« …pour que cette paix ne puisse estre troublée, je repete ce que j’ay desja dit dans le traité que nous avons fait, que s’il arrivoit que quelqu’un de mes enfants en frapast un autre, celuy qui auroit esté frapé ne se vangera point, ny par luy ni par aucun de sa part, mais il viendra me trouver pour que je luy en fasse faire raison, vous declarant que si l’offençant refusoit d’en faire une satifaction raisonnable, je me joindrois avec mes autres alliez a l’offensé pour l’y contraindre ce que je ne croit pas qui puisse arriver, par l’obéissance que me doivent mes enfans qui se ressouviendront de ce que je vais donner a chacune de vos nations affin que les anciens les fassent executer par leurs jeunes gens, je vous invite tous a fumer dans ce calumet de paix ou je commence le premier, et a manger de la viande et du bouillon que je vous fais preparer pour que j'aye comme un bon père la satisfaction de voir tous mes enfans reunis. »


“...so that this peace will not be disrupted, I repeat what I have already said in the treaty we have concluded, that if it happened that one of my children struck another, the one who was attacked should not take revenge, neither he nor any of his people, but he should come to find me so that I can have justice done for him, declaring to you that if the offending party refused to make reasonable satisfaction, I and my other allies will join with the offended party to compel him, which I do not believe would happen, because of the obedience owed to me by my children, who will remember again what we are deciding now together, and so that they will not be able to forget it, I attach my words to the collars I will give to each one of your nations so that the elders may have them carried out by their young people, I invite you all to smoke this calumet which I will be the first to smoke, and to eat meat and broth that I have had prepared for you so that I have like a good father the satisfaction of seeing all my children united.” (English translation by Gilles Havard, The Great Peace of Montreal of 1701: French-Native Diplomacy in the Seventeenth Century, 2001, page 211)
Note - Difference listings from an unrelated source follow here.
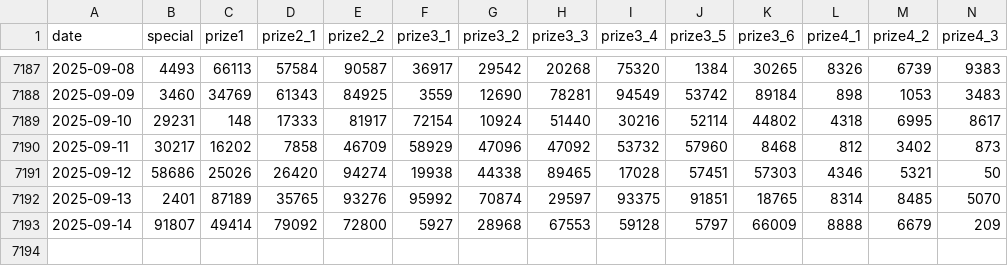
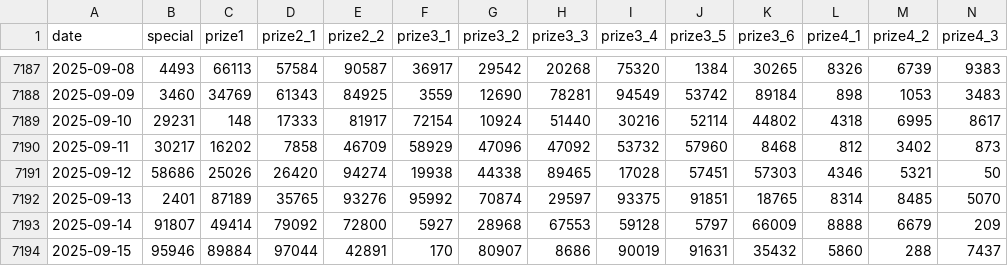
Before and after one commit to LEDO-DEV/API_XSMB_0x687, a CSV file: data/xsmb.csv, drawn as a sheet; only a part is shown, gaps mark what is left out; rows hold the shown columns only; the diff names each change by its address in the sheet, - before the commit and + after, or states it on an @@ line.

```diff
--- a/data/xsmb.csv
+++ b/data/xsmb.csv
+row 7194: 2025-09-15 | 95946 | 89884 | 97044 | 42891 | 170 | 80907 | 8686 | 90019 | 91631 | 35432 | 5860 | 288 | 7437
```
Also changed, not shown: data/xsmb-2-digits.csv, 4 other files.
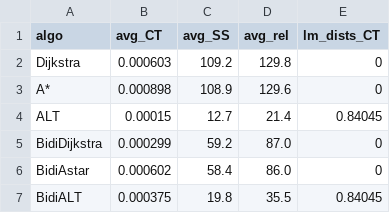
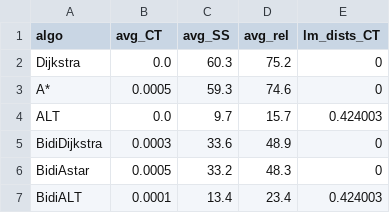
Before and after one commit to AlexandreHnf/MasterThesis, a CSV file: version_py/Benchmarks/Exp5/1_ULB_exp5.csv, drawn as a sheet.

```diff
--- a/version_py/Benchmarks/Exp5/1_ULB_exp5.csv
+++ b/version_py/Benchmarks/Exp5/1_ULB_exp5.csv
@@ -1,7 +1,7 @@
 algo,avg_CT,avg_SS,avg_rel,lm_dists_CT
-Dijkstra,0.000603,109.2,129.8,0
-A*,0.000898,108.9,129.6,0
-ALT,0.00015,12.7,21.4,0.84045
-BidiDijkstra,0.000299,59.2,87.0,0
-BidiAstar,0.000602,58.4,86.0,0
-BidiALT,0.000375,19.8,35.5,0.84045
+Dijkstra,0.0,60.3,75.2,0
+A*,0.0005,59.3,74.6,0
+ALT,0.0,9.7,15.7,0.424003
+BidiDijkstra,0.0003,33.6,48.9,0
+BidiAstar,0.0005,33.2,48.3,0
+BidiALT,0.0001,13.4,23.4,0.424003
```
Also changed, not shown: version_py/Benchmarks/Exp5/2_Bruxelles_exp5.csv, 4 other files.
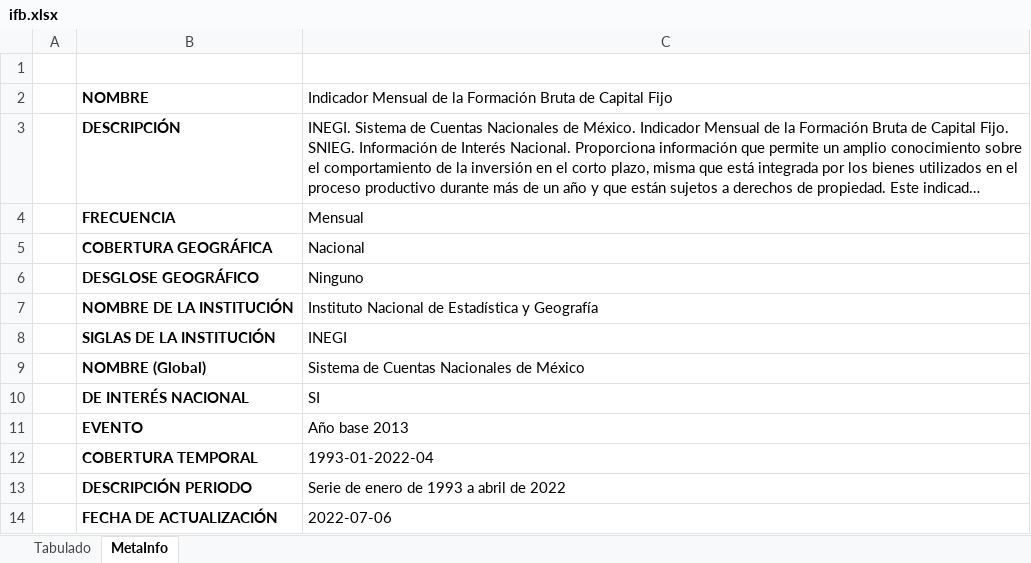
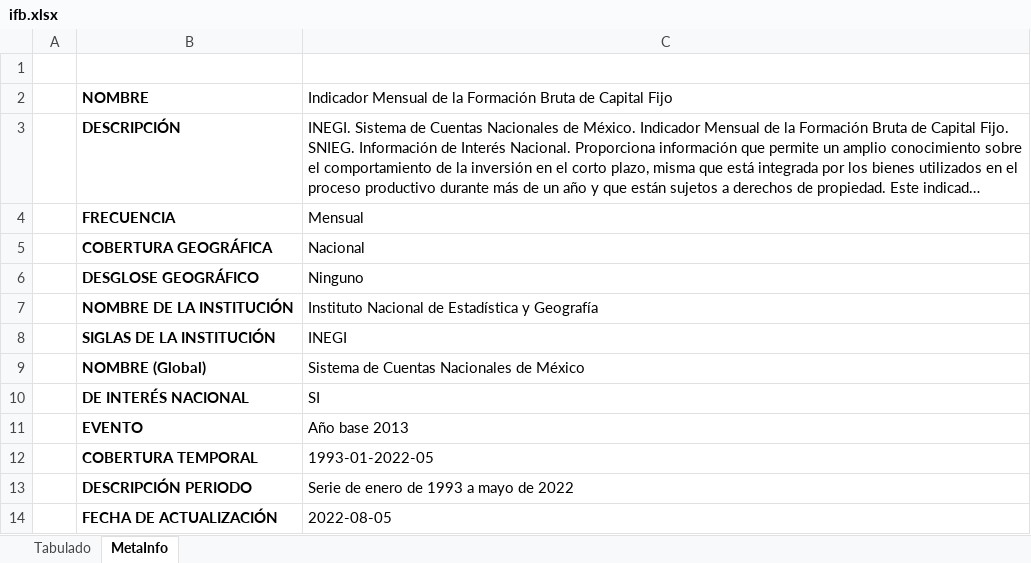
Before and after one commit to SymmetricSymplectic/AsApAnalytics, an Excel workbook: DATA/ifb.xlsx, sheet MetaInfo, drawn as a sheet; long unchanged cells end in …; values as stored, in another font and other column widths than the file's, no borders; the diff names each change by its address in the sheet, - before the commit and + after, or states it on an @@ line.

```diff
--- a/DATA/ifb.xlsx (sheet MetaInfo)
+++ b/DATA/ifb.xlsx (sheet MetaInfo)
-C12: 1993-01-2022-04
+C12: 1993-01-2022-05
-C13: Serie de enero de 1993 a abril de 2022
+C13: Serie de enero de 1993 a mayo de 2022
-C14: 2022-07-06
+C14: 2022-08-05
```
Also changed, not shown: sheet Tabulado, DATA/ifbdesest.xlsx, 19 other files.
The arbitration clause contained in the preliminary Peace Treaty of September 1700 was in fact used in March 1701 when two ambassadors from the Onondaga nation went to the town of Quebec and through Massias, a La Montagne Iroquois, complained to Callières – whom they called “Onnontio”, their “father” – that the Odawas had violated the cease-fire. The Onondaga had every reason to make use of the clause in the Treaty, given that they were unable to counter-attack. Callières reassured them and promised to try to have the Seneca chief, who was captured by the Odawas, returned to them. (Havard, The Great Peace of Montreal of 1701, id., page 105)

The Great Peace of Montreal of 1701 is an impressive sign of continuity as the Treaty is still valid and in effect today, and it is still recognized by the First Nations tribes involved.

For further details see here.

Havard, The Great Peace of Montreal of 1701, French-Native Diplomacy in the Seventeenth Century, Montreal & Kingston, London, Ithaca, 2001, with a list of the 28 Nations that can be identified by the signatures under the Treaty or in the speech of Callières at pages 120 et seq, an explanation of the Amerindian Pictographs (totemisms or symbols of a sociological nature) under the Treaty at pages 185 et seq, a cast of characters in the negotiations of the Great Peace of Montreal at pages 190 et seq and a Glossary of the names of the Native Peoples in English, French and Aboriginal at pages 277 et seq.
A project of CENTRAL, University of Cologne.